▶ _Dataset entries_
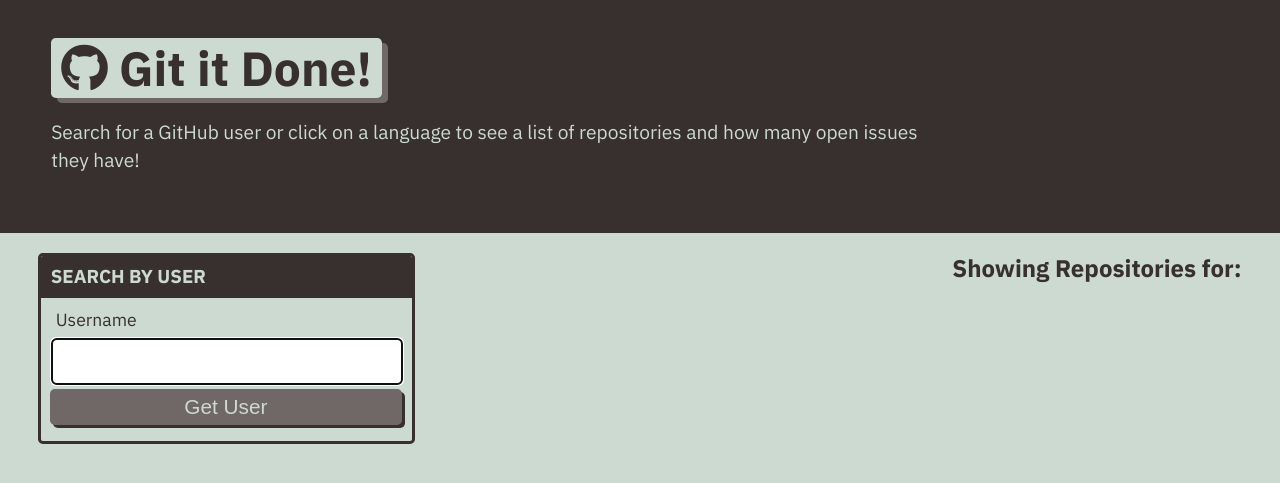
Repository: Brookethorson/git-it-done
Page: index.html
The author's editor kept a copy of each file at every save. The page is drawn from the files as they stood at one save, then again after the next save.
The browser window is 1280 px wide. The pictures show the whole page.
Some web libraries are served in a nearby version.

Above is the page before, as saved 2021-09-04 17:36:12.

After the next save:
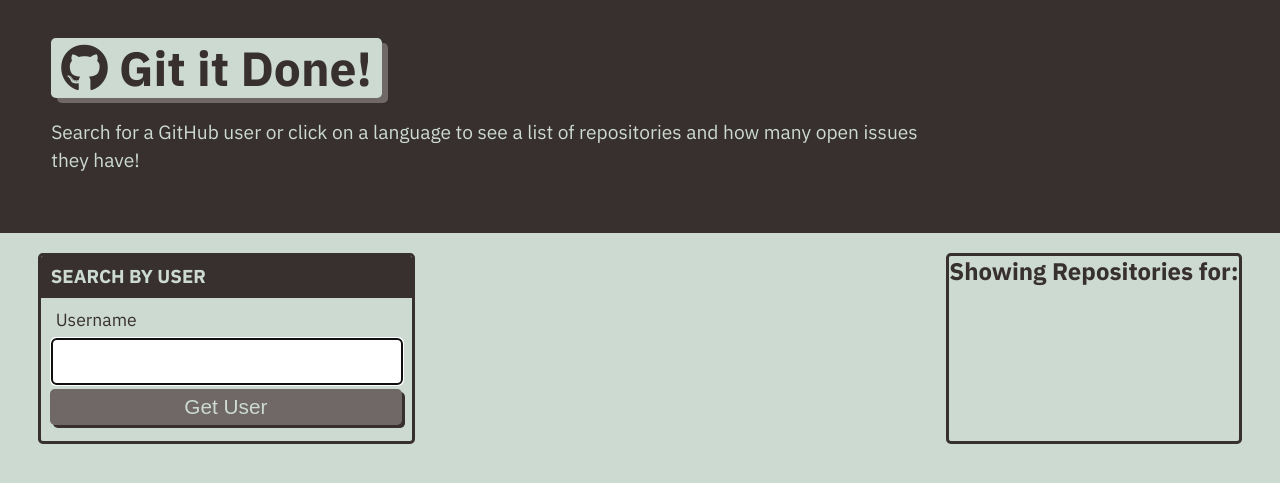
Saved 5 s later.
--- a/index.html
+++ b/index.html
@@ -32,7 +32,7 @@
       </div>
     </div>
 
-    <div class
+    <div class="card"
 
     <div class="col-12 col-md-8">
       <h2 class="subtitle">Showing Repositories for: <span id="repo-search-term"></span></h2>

---

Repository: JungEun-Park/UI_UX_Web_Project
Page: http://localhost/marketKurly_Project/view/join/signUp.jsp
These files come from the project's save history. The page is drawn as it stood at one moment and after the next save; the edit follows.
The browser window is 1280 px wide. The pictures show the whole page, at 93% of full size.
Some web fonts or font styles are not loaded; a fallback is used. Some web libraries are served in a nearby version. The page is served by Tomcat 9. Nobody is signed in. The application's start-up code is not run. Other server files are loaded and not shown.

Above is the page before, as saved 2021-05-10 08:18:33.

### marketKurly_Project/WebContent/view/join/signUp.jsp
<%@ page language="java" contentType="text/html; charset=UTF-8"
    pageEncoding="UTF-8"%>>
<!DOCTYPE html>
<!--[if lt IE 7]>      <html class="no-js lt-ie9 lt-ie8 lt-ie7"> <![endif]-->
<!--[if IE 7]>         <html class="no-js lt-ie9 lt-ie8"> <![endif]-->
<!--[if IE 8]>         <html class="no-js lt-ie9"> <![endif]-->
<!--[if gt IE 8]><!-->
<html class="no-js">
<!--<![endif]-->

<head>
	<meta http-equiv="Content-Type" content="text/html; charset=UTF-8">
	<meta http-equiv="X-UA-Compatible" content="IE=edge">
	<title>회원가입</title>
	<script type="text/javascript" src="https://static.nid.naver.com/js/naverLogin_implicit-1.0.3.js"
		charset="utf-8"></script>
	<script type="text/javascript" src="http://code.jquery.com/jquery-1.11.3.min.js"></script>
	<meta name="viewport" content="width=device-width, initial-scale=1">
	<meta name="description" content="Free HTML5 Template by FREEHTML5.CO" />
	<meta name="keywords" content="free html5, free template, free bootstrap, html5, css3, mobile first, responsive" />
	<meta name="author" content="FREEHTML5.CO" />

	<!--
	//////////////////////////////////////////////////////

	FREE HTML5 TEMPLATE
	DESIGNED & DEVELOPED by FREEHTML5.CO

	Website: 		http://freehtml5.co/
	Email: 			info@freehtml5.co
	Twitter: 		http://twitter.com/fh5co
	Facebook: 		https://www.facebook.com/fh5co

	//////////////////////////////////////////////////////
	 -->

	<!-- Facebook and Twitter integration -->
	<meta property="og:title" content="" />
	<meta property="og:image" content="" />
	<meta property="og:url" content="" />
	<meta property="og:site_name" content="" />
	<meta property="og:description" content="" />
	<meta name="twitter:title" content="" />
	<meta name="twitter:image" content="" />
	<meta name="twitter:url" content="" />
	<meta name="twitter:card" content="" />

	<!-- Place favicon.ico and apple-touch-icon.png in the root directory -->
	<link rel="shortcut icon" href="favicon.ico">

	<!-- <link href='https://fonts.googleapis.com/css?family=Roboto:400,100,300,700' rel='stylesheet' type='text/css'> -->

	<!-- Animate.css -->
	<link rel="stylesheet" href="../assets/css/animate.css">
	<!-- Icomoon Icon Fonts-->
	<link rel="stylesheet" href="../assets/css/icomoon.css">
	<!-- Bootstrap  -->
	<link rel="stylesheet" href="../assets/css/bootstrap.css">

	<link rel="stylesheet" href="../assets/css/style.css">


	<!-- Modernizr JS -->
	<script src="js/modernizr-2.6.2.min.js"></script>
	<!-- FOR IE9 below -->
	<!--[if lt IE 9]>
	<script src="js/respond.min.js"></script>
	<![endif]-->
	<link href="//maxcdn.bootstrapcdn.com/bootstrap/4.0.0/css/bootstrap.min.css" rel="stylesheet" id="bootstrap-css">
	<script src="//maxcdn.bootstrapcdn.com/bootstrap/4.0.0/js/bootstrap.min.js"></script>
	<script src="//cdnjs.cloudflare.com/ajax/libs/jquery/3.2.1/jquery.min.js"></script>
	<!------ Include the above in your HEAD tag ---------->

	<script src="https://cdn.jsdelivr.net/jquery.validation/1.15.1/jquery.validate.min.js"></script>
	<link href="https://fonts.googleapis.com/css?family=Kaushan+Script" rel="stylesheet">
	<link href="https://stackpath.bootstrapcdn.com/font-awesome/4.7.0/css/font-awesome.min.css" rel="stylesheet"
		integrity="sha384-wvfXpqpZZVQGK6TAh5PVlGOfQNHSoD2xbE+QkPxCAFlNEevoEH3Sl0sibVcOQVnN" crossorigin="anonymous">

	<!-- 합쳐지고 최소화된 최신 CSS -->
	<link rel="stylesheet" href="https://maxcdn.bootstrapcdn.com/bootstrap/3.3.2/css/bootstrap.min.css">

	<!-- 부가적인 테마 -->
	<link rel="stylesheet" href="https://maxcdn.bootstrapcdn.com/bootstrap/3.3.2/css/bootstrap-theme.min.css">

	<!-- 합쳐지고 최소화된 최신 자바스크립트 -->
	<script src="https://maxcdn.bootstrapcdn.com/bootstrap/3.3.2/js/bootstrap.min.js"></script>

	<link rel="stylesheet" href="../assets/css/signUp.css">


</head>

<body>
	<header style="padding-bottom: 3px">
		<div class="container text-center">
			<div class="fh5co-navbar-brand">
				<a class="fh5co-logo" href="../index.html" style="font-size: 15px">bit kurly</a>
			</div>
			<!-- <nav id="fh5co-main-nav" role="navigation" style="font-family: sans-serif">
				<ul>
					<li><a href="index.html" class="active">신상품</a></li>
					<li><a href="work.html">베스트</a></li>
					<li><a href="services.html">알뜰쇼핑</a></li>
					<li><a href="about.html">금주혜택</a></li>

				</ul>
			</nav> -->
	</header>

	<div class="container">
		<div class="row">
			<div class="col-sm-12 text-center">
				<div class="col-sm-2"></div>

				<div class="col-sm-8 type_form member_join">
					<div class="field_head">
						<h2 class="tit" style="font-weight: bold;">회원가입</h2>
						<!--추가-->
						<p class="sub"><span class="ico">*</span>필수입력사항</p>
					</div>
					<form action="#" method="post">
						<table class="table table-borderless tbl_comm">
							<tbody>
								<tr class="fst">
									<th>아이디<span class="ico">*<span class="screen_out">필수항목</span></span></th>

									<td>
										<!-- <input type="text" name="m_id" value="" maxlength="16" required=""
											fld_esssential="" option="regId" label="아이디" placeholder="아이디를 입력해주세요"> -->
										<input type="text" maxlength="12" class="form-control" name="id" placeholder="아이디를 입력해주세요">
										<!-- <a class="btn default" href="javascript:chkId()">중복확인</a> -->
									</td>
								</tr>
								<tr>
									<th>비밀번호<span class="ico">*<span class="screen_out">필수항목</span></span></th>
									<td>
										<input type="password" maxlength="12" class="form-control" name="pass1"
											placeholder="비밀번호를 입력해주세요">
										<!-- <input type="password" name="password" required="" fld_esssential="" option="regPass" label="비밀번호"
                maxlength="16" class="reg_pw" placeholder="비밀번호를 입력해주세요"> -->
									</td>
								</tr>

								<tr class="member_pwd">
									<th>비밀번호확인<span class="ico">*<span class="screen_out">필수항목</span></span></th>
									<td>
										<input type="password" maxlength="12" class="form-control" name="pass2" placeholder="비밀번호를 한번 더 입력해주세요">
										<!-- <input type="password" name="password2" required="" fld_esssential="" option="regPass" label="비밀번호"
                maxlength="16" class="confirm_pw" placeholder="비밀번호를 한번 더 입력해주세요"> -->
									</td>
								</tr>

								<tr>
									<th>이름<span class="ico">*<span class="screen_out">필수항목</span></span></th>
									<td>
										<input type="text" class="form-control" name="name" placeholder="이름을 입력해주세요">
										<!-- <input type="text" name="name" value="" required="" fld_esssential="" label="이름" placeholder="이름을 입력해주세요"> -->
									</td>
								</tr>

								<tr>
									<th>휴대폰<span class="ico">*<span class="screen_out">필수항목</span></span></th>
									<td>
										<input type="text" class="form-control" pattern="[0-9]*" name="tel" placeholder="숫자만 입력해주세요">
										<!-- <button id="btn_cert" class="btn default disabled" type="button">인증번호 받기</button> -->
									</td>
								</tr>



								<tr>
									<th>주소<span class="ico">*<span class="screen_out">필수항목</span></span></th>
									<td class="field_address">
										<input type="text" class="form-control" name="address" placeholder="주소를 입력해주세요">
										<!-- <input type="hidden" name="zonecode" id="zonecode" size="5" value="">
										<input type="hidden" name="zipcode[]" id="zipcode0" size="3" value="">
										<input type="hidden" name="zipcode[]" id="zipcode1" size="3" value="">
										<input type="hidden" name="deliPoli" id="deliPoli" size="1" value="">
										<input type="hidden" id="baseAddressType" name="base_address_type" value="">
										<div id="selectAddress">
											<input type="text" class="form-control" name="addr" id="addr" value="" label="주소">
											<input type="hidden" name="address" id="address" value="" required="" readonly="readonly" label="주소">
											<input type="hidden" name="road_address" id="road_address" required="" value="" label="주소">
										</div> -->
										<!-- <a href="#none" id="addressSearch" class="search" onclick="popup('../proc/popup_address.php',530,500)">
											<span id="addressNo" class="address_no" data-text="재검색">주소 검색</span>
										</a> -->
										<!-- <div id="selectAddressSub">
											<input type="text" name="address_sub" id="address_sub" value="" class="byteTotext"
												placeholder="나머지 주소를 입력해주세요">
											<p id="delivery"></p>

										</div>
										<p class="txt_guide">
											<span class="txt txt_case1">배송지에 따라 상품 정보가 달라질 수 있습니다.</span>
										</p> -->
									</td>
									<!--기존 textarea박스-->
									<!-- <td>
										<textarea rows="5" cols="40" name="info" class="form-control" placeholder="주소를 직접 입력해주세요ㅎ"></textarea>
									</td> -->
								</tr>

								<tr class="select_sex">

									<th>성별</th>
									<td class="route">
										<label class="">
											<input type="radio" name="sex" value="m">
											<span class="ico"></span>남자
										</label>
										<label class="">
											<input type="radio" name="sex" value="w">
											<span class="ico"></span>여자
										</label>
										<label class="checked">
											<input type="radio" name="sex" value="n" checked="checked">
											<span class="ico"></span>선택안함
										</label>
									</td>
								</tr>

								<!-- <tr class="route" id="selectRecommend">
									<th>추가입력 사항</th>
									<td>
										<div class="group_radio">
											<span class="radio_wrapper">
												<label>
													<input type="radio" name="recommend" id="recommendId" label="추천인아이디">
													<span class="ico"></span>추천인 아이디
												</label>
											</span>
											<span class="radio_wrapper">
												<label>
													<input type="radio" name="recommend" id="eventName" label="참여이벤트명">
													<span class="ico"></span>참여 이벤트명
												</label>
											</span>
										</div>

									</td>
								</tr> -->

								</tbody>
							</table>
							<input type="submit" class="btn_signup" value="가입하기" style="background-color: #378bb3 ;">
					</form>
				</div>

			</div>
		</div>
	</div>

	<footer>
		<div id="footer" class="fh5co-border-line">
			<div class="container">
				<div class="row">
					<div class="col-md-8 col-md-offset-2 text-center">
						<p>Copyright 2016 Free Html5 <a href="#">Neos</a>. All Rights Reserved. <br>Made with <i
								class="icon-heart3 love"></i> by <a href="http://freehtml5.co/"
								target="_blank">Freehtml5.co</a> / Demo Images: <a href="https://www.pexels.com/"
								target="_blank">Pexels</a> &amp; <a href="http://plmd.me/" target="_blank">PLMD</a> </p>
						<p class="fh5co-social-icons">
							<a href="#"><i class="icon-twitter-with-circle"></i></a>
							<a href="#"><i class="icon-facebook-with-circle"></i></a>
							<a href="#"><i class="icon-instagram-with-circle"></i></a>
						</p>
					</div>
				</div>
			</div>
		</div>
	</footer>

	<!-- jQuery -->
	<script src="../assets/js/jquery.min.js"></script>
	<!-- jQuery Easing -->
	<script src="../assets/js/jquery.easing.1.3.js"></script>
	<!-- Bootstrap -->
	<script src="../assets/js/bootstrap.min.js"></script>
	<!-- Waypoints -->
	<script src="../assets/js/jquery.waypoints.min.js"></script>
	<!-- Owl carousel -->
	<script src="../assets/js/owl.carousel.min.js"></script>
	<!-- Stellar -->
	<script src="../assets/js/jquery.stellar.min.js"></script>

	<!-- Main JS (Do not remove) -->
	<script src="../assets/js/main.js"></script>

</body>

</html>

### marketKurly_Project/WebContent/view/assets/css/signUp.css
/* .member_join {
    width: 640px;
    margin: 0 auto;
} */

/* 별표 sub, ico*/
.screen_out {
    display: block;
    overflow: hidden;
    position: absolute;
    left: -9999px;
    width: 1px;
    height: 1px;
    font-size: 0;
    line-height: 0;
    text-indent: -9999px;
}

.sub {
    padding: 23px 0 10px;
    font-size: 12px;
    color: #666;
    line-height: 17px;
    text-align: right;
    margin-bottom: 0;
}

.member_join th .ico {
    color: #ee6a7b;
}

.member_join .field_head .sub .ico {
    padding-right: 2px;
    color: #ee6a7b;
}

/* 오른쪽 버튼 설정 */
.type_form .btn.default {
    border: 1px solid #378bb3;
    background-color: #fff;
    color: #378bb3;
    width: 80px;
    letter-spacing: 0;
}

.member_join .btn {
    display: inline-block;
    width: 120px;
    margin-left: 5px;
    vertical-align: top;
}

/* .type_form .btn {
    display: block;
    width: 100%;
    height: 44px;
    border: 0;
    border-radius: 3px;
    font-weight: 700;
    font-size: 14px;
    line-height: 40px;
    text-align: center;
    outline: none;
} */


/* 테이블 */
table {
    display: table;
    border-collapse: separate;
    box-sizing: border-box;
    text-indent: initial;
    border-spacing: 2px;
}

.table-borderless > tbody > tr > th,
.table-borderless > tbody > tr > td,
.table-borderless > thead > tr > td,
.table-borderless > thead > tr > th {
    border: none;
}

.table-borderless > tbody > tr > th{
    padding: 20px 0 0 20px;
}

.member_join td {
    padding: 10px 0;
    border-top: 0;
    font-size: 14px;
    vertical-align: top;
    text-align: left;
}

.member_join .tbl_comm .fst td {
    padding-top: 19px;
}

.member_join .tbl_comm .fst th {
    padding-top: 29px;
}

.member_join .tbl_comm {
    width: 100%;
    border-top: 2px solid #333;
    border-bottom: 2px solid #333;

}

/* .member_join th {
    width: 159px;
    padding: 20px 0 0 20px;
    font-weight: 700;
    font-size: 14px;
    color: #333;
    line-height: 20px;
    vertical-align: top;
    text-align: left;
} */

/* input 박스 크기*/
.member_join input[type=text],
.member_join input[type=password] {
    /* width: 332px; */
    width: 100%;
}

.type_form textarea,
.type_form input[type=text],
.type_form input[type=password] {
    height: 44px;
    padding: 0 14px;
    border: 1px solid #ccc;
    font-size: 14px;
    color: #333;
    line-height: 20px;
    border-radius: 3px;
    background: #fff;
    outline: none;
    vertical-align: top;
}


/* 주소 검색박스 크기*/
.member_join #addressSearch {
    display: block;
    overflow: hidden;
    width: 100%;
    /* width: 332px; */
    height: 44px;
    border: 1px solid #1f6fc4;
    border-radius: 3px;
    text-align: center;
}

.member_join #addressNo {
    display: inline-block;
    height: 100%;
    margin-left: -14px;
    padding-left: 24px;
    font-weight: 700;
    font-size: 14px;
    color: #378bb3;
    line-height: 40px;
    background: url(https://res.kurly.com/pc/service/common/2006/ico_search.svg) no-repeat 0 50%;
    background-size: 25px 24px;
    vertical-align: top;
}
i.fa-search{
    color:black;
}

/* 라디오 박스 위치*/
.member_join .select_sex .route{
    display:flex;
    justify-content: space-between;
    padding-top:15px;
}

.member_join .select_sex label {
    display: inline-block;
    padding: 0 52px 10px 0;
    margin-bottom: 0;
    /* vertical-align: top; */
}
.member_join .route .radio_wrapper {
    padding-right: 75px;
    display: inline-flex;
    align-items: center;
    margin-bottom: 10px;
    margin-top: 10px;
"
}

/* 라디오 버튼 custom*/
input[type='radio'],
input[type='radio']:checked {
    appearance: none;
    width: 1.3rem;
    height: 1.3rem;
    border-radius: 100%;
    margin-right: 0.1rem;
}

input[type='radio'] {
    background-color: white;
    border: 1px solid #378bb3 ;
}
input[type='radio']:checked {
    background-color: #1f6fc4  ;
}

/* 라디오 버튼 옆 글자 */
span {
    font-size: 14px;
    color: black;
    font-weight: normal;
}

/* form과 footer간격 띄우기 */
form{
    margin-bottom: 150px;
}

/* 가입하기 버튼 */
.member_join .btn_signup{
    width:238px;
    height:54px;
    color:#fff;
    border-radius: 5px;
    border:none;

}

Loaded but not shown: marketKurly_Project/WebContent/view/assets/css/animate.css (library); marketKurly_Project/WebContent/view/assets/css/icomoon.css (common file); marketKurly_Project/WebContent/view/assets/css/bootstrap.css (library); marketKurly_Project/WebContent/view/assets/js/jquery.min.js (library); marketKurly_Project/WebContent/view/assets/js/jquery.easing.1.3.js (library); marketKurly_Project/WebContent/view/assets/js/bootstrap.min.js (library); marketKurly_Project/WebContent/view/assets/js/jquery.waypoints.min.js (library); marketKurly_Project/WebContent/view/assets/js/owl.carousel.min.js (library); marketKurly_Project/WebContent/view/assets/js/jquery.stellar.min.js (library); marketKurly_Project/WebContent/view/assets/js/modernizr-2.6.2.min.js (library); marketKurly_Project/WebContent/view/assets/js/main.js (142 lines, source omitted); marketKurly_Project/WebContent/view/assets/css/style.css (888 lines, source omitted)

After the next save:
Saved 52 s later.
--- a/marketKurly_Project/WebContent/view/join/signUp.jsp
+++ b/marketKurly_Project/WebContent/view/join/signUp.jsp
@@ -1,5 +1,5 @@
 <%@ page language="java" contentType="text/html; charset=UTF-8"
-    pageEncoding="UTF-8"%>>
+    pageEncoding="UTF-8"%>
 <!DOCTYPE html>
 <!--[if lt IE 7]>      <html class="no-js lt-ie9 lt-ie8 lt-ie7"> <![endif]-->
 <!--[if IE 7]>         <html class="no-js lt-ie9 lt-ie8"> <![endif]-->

==

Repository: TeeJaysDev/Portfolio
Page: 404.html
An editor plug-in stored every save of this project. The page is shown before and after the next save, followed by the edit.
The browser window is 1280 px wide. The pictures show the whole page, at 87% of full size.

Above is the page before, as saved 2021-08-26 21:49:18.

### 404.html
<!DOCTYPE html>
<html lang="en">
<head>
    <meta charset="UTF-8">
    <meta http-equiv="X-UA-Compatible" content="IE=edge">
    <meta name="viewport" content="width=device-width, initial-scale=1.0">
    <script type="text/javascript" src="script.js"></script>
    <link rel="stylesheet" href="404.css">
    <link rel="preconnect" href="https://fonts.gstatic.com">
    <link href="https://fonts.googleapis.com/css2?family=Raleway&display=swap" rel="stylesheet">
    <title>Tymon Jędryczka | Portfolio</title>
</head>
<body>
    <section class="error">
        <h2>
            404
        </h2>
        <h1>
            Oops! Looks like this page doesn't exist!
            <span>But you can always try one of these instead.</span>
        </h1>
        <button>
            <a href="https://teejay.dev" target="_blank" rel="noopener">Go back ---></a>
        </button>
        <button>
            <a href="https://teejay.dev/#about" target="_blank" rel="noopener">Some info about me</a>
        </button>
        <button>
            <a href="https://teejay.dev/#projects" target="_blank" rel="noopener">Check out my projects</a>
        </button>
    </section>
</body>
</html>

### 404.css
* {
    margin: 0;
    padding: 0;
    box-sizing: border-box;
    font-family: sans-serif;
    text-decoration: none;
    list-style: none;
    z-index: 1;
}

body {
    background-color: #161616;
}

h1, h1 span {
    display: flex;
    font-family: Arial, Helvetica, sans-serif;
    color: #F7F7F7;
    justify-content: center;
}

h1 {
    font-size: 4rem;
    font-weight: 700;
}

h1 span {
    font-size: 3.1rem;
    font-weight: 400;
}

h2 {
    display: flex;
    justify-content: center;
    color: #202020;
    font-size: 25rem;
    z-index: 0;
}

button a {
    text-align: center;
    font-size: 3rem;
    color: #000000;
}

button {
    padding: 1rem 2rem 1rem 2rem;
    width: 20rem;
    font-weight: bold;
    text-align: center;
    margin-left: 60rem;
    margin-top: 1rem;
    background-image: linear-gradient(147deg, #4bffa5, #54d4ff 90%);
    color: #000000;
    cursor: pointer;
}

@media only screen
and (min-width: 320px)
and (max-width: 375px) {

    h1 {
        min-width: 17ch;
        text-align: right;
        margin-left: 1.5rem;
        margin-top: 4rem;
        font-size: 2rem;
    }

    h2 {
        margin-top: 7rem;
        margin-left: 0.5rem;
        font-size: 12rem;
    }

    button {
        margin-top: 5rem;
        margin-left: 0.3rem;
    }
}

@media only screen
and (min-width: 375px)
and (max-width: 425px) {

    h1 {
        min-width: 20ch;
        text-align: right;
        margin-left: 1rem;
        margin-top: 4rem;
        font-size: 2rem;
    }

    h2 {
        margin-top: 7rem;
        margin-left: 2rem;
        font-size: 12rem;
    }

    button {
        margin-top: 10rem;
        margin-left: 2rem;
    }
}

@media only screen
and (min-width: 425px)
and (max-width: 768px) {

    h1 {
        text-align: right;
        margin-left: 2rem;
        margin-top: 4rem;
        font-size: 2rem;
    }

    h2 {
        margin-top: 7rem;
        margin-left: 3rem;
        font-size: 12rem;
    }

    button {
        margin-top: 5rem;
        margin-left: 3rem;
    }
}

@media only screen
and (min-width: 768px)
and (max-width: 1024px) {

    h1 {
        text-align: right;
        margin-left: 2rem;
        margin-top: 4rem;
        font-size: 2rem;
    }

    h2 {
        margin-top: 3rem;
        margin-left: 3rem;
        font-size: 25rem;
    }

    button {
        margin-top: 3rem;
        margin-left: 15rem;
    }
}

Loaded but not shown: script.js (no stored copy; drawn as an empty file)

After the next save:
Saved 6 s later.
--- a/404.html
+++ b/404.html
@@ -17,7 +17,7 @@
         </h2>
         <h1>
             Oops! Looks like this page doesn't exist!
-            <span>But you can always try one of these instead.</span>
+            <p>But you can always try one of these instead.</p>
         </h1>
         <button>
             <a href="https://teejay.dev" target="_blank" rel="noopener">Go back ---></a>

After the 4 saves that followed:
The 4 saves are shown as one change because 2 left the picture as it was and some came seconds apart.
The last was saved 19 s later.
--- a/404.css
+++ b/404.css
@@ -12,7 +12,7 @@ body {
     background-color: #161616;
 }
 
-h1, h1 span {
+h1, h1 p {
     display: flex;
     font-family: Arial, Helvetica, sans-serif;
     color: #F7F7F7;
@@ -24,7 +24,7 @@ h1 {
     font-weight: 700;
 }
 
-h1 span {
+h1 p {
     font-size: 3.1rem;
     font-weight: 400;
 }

▶ _Your assignment_
From the lines above, copy those that contain the word "version".

▶ _Problem solution_
Some web libraries are served in a nearby version.
Some web fonts or font styles are not loaded; a fallback is used. Some web libraries are served in a nearby version. The page is served by Tomcat 9. Nobody is signed in. The application's start-up code is not run. Other server files are loaded and not shown.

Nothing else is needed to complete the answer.